Sandford was an aerospace engineer at NASA Langley in Hampton for 35 years. He and Nancy moved to the area in 1959.
“I was there from the beginning,” he says of his placement at the TDT wind tunnel. He tested models for aerodynamics.
“There was no service for NASA employees,” he says, “even though at that time you’d expect I had been drafted. I tried to enlist and was told I was flat-footed. I couldn’t be a pilot.”
Since he was there from the transition from NACA to NASA at the Hampton campus, he did encounter the seven astronauts of the Mercury space program at the gym. While Sandford played handball, the astronauts typically gathered for racquetball.
“I talked to them a lot,” he says.
“My job was ‘flutter,’” he says, spreading his arms out and flapping them to represent airplane wings. He gave a lot of talks to Air Force and other military officials about the results of the wind tunnel tests. They were making sure jets were safe for flight as well.
It would sometimes take months to build, test and analyze data per wind tunnel model, which often ran to be $2 million to $3 million.
He played a documentary at The Arbors on Veterans Day from his time at Langley, specifically what happened at the wind tunnel. He and the TDT team tested for all types of aircraft, including commercial, spacecraft and parachutes of the space flight modules.
He retired in 1993. But his legacy at the campus continued with his son, Stephen Sandford, who spent 28 years with NASA, including as Director for Space Technology and Exploration at Langley and senior assignments at Johnson Space Center in Houston.

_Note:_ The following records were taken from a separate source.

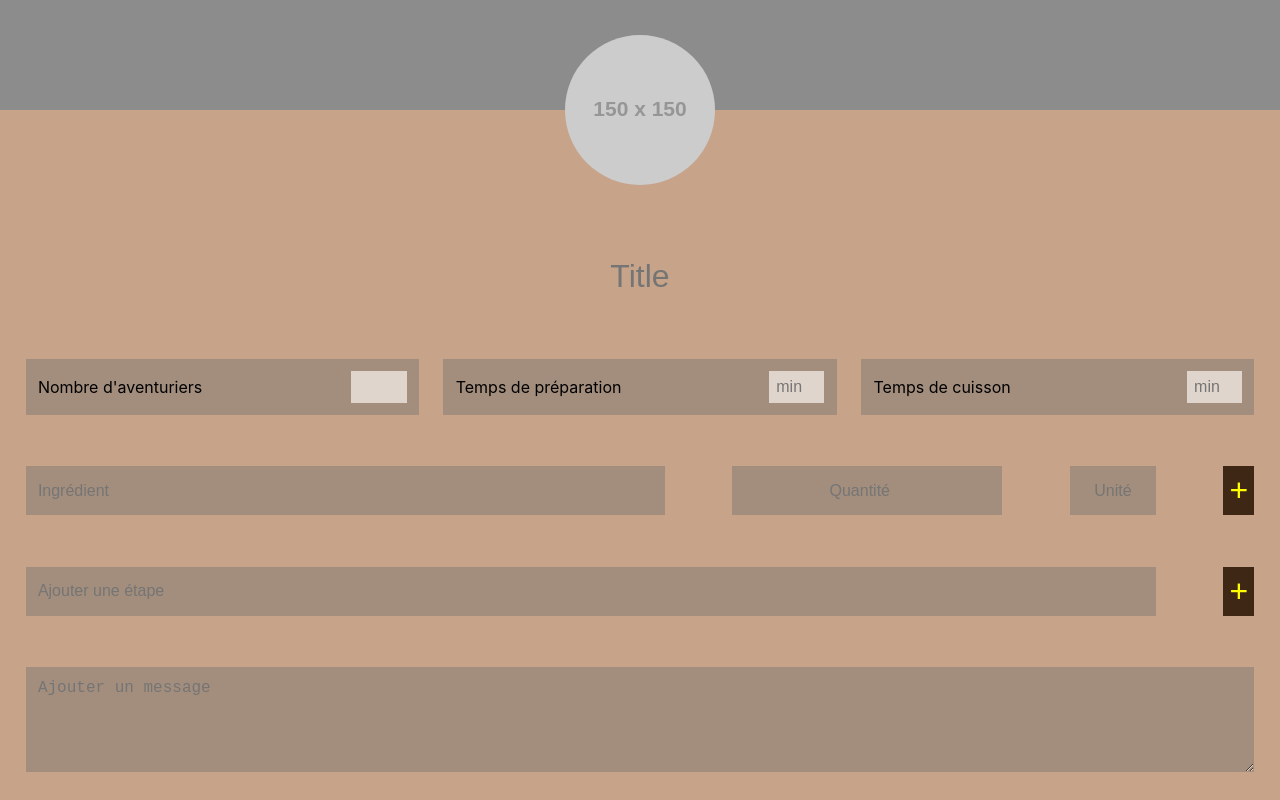
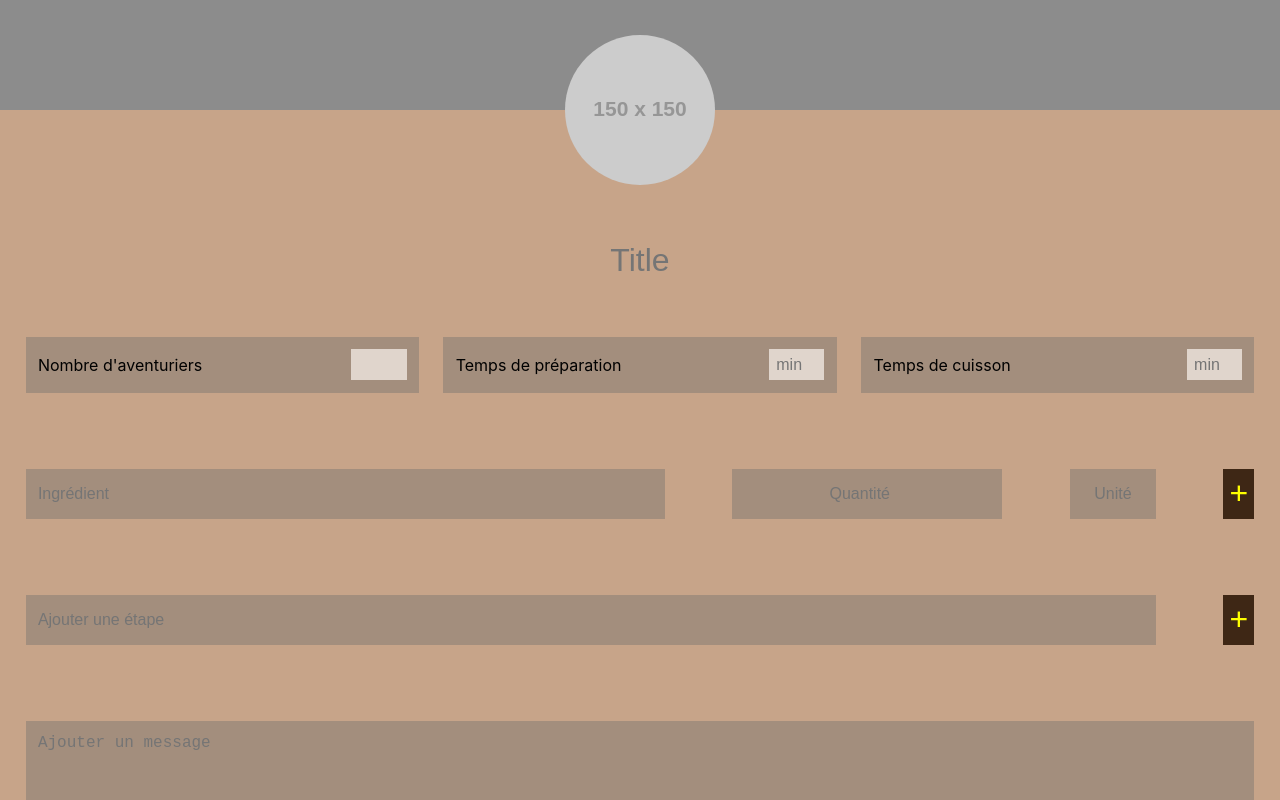
Before and after one commit to TlZeyn/montDor, a React (Create React App) app in the folder front/: page /myrecipes in a window 1280 px wide. Shown: the part 1260-2060 px from the top of the page. Built offline with nearby package versions, Linux system fonts and the light colour scheme.

Commit message:
did error when user doesnt submit ingredient nor step

```diff
--- a/front/src/components/RecipeForm/RecipeForm.css
+++ b/front/src/components/RecipeForm/RecipeForm.css
@@ -2,12 +2,14 @@
     display: flex;
     flex-direction: column;
     background-color : #C7A489;
+
 }
 
 #recipeForm section {
     display: flex;
     justify-content: space-between;
     padding: 2%;
+    margin-bottom : 2%;
 }
 
 #recipeForm section input[type=text], input[type=number], textarea  {
@@ -25,14 +27,20 @@
     padding : 0.5%;
 }
 
+.recipeForm_title-group {
+    display: flex;
+    justify-content: center;
+    margin-bottom : 2rem;
+}
 
 #recipeForm_title {
     background :transparent;
     border : none;
+    font-size : 2rem;
+    margin-top: 7rem;
     text-align: center;
-    margin : 0 20% 3% 20%;
-    font-size : 2rem;
-    margin-top: 8rem;
+
+
 
 }
 
--- a/front/src/components/RecipeForm/RecipeForm.js
+++ b/front/src/components/RecipeForm/RecipeForm.js
@@ -101,23 +101,60 @@ const RecipeForm = () => {
     let sortedArray = listSteps.sort((a, b) => (a.number > b.number) ? 1 : -1)
 
 
+
+    const restoreSettingsIngredient = () => {
+        document.getElementById('recipeForm_addIngredient').style.borderStyle = 'none';
+    }
+
+    const restoreSettingsStep = () => {
+        document.getElementById('recipeForm_step').style.borderStyle = 'none';
+    }
+
+    const recipeData = (e) => {
+        let data = []
+        //verify that all informations are filled OK
+        //create object data
+        //send object to back with axios
+        e.preventDefault();
+        if (listIngredient.length < 1) {
+            document.getElementById('recipeForm_addIngredient').style.borderStyle = 'solid';
+            document.getElementById('recipeForm_addIngredient').style.borderWidth = '1px';
+            document.getElementById('recipeForm_addIngredient').style.borderColor = 'red';
+        } if(listSteps.length < 1 ) {
+            document.getElementById('recipeForm_step').style.borderStyle = 'solid';
+            document.getElementById('recipeForm_step').style.borderWidth = '1px';
+            document.getElementById('recipeForm_step').style.borderColor = 'red';
+        }
+
+        else {
+            console.log(data)
+        }
+    }
+
     return (
         <div id='recipeForm'>
+            <form onSubmit={recipeData}>
                 <UploadFront />
-            <input id='recipeForm_title' type='text' placeholder="Title" onClick={() => setTitle('')} onChange={e => setTitle(e.target.value)}></input>
+
+                <div className='recipeForm_title-group'>
+                    <input id='recipeForm_title' type='text' placeholder="Title" onClick={() => setTitle('')} onChange={e => setTitle(e.target.value)} required></input>
+                </div>
+
+
+
 
                 <section id='recipeForm_timeSlot'>
                     <div className='recipeForm_timeSlot_group-input'>
                         <label>Nombre d'aventuriers</label>
-                    <input  className='recipeForm_timeSlot-input' type='number' value={nbEaters} onChange={e => setNbEaters(e.target.value)}></input>
+                        <input className='recipeForm_timeSlot-input' min='1' type='number' value={nbEaters} onChange={e => setNbEaters(e.target.value)} required></input>
                     </div>
                     <div className='recipeForm_timeSlot_group-input'>
                         <label>Temps de préparation </label>
-                    <input className='recipeForm_timeSlot-input' placeholder="min" type='number' value={prepTime} onChange={e => setPrepTime(e.target.value)}></input>
+                        <input className='recipeForm_timeSlot-input' min='1' placeholder="min" type='number' value={prepTime} onChange={e => setPrepTime(e.target.value)} required></input>
                     </div>
                     <div className='recipeForm_timeSlot_group-input'>
                         <label>Temps de cuisson </label>
-                    <input className='recipeForm_timeSlot-input' placeholder="min" type='number' value={cookTime} onChange={e => setCookTime(e.target.value)}></input>
+                        <input className='recipeForm_timeSlot-input' min='1' placeholder="min" type='number' value={cookTime} onChange={e => setCookTime(e.target.value)} required ></input>
                     </div>
                 </section>
 
@@ -126,7 +163,7 @@ const RecipeForm = () => {
                     <div>
                         {listIngredient.map((item, i) =>
                             <section>
-                            <input className='recipeForm_addIngredient-input-igr' type='text' type='text' value={item.ingredient} onClick={() => modifyIngredient({ i })} ></input>
+                                <input className='recipeForm_addIngredient-input-igr' type='text' type='text' value={item.ingredient} onClick={() => modifyIngredient({ i })}></input>
                                 <input className='recipeForm_addIngredient-input-qty' type='number' value={item.quantity} step='any' onClick={() => modifyIngredient({ i })}></input>
                                 <input className='recipeForm_addIngredient-input-unt' type='text' value={item.unit} onClick={() => modifyIngredient({ i })} ></input>
                                 <input className='recipeForm-button' type='button' value='-' onClick={() => deleteIngredient({ i })}></input>
@@ -135,18 +172,19 @@ const RecipeForm = () => {
                     : ''
                 }
 
-            <section className='recipeForm_addIngredient'>
-                <input className='recipeForm_addIngredient-input-igr' type='text' placeholder='Ingrédient' value={ingredient} onChange={e => setIngredient(e.target.value)}></input>
-                <input className='recipeForm_addIngredient-input-qty' type='number' placeholder='Quantité' value={quantity} step='any' onChange={e => setQuantity(e.target.value)}></input>
+                <section id='recipeForm_addIngredient'>
+                    <input className='recipeForm_addIngredient-input-igr' type='text' placeholder='Ingrédient' value={ingredient} onChange={e => setIngredient(e.target.value)} onClick={() => restoreSettingsIngredient()} ></input>
+                    <input className='recipeForm_addIngredient-input-qty' type='number' placeholder='Quantité' value={quantity} step='any' onChange={e => setQuantity(e.target.value)} onClick={() => restoreSettingsIngredient()}></input>
                     <input className='recipeForm_addIngredient-input-unt' type='text' placeholder='Unité' value={unit} onChange={e => setUnit(e.target.value)}></input>
                     <input type='button' value='+' onClick={() => createIngredient()}></input>
                 </section>
 
 
-            { listSteps.length > 0 ?
+
+                {listSteps.length > 0 ?
                     <div>
                         {listSteps.map((item, i) =>
-                        <section className='recipeForm_step'>
+                            <section>
                                 <input className='recipeForm_step-input' type='text' value={item.number + '.' + item.step} onClick={() => modifyStep({ i })}></input>
                                 <input className='recipeForm-button' type='button' value='-' onClick={() => deleteStep({ i })}></input>
                             </section>
@@ -154,8 +192,8 @@ const RecipeForm = () => {
                     : ''
                 }
 
-            <section className='recipeForm_step'>
-                <input className='recipeForm_step-input' type='text' placeholder='Ajouter une étape' value={step} onChange={e => setSteps(e.target.value)}></input>
+                <section id='recipeForm_step'>
+                    <input className='recipeForm_step-input' type='text' placeholder='Ajouter une étape' value={step} onChange={e => setSteps(e.target.value)} onClick = {() => restoreSettingsStep()}></input>
                     <input type='button' value='+' onClick={() => createStep()}></input>
                 </section>
 
@@ -164,8 +202,10 @@ const RecipeForm = () => {
                 </section>
 
                 <div id='recipeForm-button'>
-                <input id='recipeForm-button--input' type='button' value='Publier'></input>
+                    <input id='recipeForm-button--input' type='submit' value='Publier'></input>
                 </div>
+
+            </form>
 
         </div>
     )
--- a/front/src/components/UploadFront/UploadFront.js
+++ b/front/src/components/UploadFront/UploadFront.js
@@ -38,7 +38,7 @@ const UploadFront = () => {
                     ) : (
 
 
-                                <p>Ajouter une photo</p>
+                            <p>Ajouter une photo</p>
 
 
                         )}
@@ -46,8 +46,8 @@ const UploadFront = () => {
 
             </label>
             <div className='avatar'>
-                    <img className='uploadFront_avatar' src='https://via.placeholder.com/150'/>
-                </div>
+                <img className='uploadFront_avatar' src='https://via.placeholder.com/150' />
+            </div>
             <input
                 type="file"
                 id="upload-button"
```
Lines whose indentation alone changed are shown as unchanged.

He later published “Gravity Well” and founded a business, Psionic.
“He was a real boss,” Sandford says.
His voice bursts with pride when talking about all of he and Nancy’s three sons and six grandchildren.
They have a son who lives in Maryland and their youngest son is a Navy captain and chaplain who earned a bronze star as a Marine Corps volunteer. He has been to Iraq and Afghanistan, was at the Pentagon and is now in Okinawa, Japan.

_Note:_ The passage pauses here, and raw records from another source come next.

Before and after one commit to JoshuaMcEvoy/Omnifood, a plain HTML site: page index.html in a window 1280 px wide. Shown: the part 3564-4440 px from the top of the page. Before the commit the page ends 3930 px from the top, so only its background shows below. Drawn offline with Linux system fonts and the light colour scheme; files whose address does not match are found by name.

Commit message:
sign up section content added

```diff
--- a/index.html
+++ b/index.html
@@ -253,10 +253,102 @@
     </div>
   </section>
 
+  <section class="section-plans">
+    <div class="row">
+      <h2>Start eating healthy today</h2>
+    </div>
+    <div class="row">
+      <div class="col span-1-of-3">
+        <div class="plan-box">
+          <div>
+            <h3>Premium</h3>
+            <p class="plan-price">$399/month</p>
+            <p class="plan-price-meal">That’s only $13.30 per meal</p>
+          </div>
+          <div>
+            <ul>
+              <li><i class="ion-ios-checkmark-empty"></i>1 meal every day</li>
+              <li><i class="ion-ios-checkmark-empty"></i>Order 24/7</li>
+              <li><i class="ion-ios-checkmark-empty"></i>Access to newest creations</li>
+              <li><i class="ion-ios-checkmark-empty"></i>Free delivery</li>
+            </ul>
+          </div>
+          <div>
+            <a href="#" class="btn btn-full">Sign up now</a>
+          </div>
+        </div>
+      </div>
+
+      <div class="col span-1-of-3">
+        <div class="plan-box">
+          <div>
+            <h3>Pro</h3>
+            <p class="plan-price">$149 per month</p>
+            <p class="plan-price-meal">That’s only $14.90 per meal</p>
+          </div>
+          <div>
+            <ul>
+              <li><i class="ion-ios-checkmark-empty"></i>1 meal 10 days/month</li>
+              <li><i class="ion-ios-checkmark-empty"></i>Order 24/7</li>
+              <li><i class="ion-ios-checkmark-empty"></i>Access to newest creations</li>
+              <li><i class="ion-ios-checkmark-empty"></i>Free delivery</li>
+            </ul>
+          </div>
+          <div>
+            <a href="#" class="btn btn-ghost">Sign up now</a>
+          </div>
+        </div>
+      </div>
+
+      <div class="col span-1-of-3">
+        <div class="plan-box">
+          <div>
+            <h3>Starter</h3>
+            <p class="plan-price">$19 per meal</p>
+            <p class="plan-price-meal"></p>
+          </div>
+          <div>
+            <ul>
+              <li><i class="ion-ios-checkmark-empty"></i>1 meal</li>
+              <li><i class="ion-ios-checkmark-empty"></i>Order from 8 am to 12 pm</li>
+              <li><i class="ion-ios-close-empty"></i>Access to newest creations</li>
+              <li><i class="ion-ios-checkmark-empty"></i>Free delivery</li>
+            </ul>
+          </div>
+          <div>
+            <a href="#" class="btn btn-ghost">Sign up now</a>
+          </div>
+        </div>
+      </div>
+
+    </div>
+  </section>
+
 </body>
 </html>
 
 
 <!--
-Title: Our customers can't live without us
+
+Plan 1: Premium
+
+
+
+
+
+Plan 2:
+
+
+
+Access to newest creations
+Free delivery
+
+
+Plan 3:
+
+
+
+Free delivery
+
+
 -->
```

One of his grandchildren has published a young adult book, which sits on the shelf of their living room bookcase next to “Gravity Well.”

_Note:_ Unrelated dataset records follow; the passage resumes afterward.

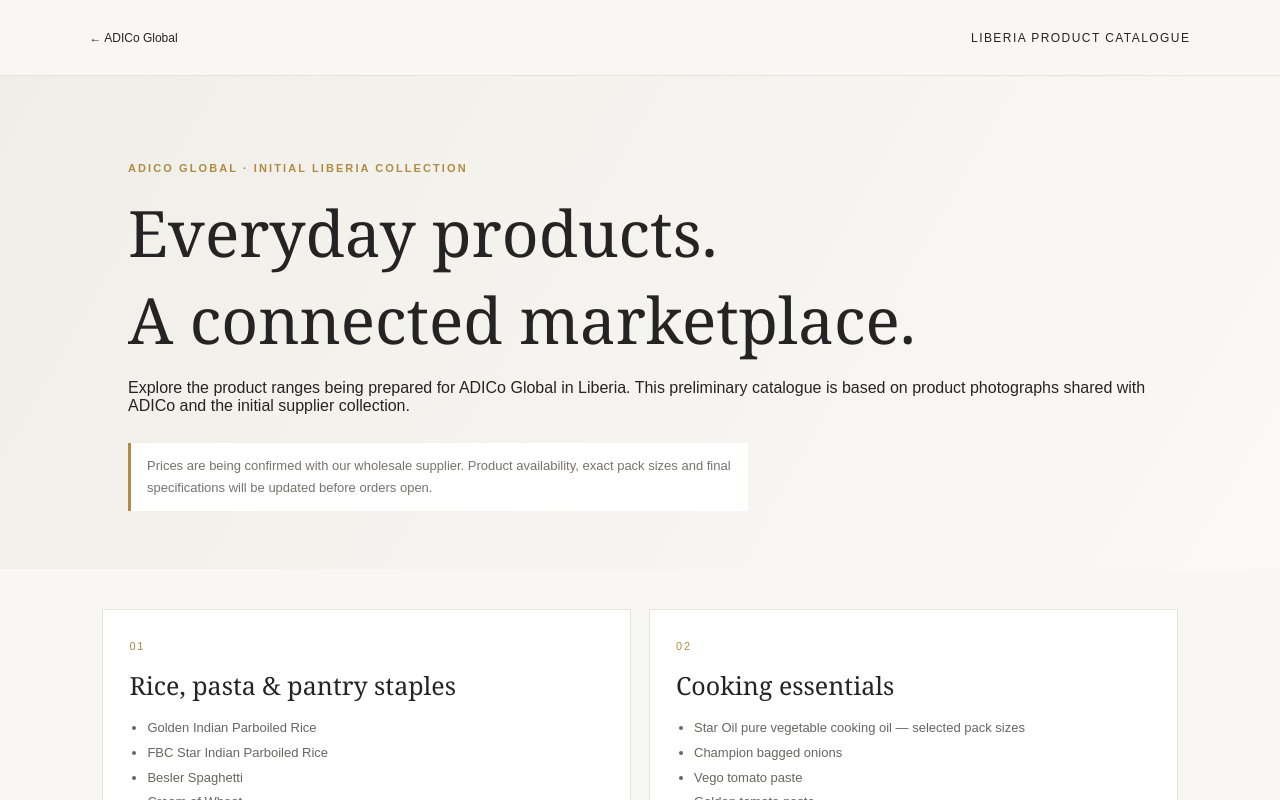
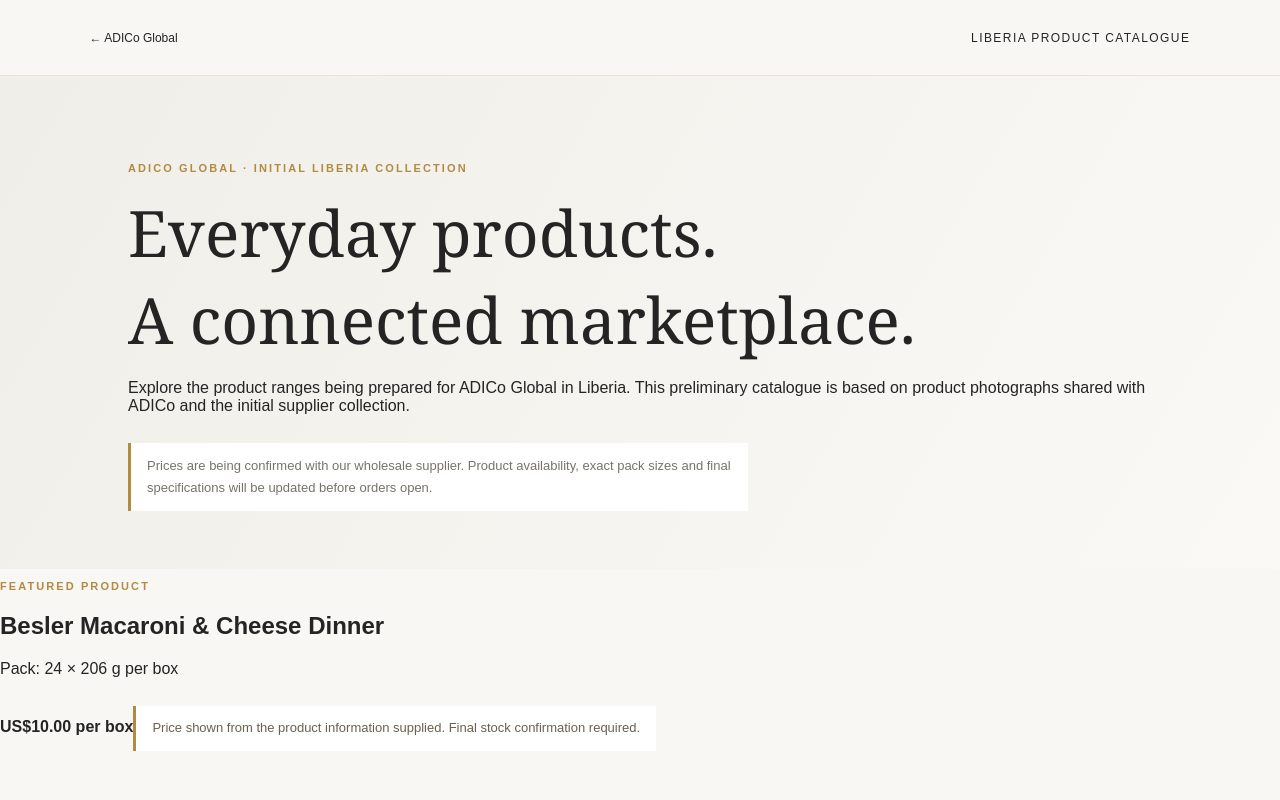
Before and after one commit to abrahimdukully-jpg/adico-global, a Next.js app: page /catalogue in a window 1280 px wide. Shown: the top 800 px of the page. Built offline with nearby package versions, Linux system fonts and the light colour scheme.

Commit message:
Add Besler macaroni and cheese product with supplied price

```diff
--- a/app/catalogue/page.tsx
+++ b/app/catalogue/page.tsx
@@ -1,7 +1,7 @@
 import Link from "next/link";
 
 const collections = [
-  { title: "Rice, pasta & pantry staples", items: ["Golden Indian Parboiled Rice", "FBC Star Indian Parboiled Rice", "Besler Spaghetti", "Cream of Wheat", "Nutrib cereal"] },
+  { title: "Rice, pasta & pantry staples", items: ["Golden Indian Parboiled Rice", "FBC Star Indian Parboiled Rice", "Besler Spaghetti", "Besler Macaroni & Cheese Dinner — 24 × 206 g per box", "Cream of Wheat", "Nutrib cereal"] },
   { title: "Cooking essentials", items: ["Star Oil pure vegetable cooking oil — selected pack sizes", "Champion bagged onions", "Vego tomato paste", "Golden tomato paste"] },
   { title: "Canned fish & protein", items: ["Royal Sardines — 125 g", "FBC Sardines", "Lafish Sardines", "Princesse Sardines", "Canned mackerel"] },
   { title: "Tea, drinks & refreshments", items: ["Sun Island Gold Label Tea — 100 tea bags / 200 g", "Achoura Green Tea", "ROX Energy Drink — selected can sizes"] },
@@ -20,6 +20,7 @@ export default function CataloguePage() {
       <p>Explore the product ranges being prepared for ADICo Global in Liberia. This preliminary catalogue is based on product photographs shared with ADICo and the initial supplier collection.</p>
       <p className="catalogue-status">Prices are being confirmed with our wholesale supplier. Product availability, exact pack sizes and final specifications will be updated before orders open.</p>
     </section>
+    <section className="catalogue-featured"><div><p className="eyebrow">Featured product</p><h2>Besler Macaroni &amp; Cheese Dinner</h2><p>Pack: 24 × 206 g per box</p><strong>US$10.00 per box</strong><p className="catalogue-status">Price shown from the product information supplied. Final stock confirmation required.</p></div></section>
     <section className="catalogue-grid" aria-label="Product categories">
       {collections.map((group,index)=><article className="catalogue-category" key={group.title}>
         <span className="catalogue-number">{String(index+1).padStart(2,"0")}</span>
```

Nancy and Maynard met in high school. He attended Randolph-Macon to play football.
“I have quite a legacy there,” he says of Randolph-Macon. Two sons, their wives and one of his grandchildren all have attended (or are currently attending) the school.
Sandford says he enjoys playing tennis and regular walks. He used to hike with a friend in the Dismal Swamp regularly for 16 to 20 miles on Thursdays (until 2017). He and friends also would hike portions of the Appalachian Trail, mostly in Virginia, for about 30 years.
Now he enjoys walks around Port Warwick and nearby areas.
Be our neighbor
Does a maintenance-free lifestyle with chef-prepared meals sound enticing? We are offering a holiday move-in special and tours during our Holiday Cheer events 2 p.m. Wednesday in December. Call 757-933-2621 to reserve your space or visit us at vahs.com/thearbors to learn about the community and schedule a tour.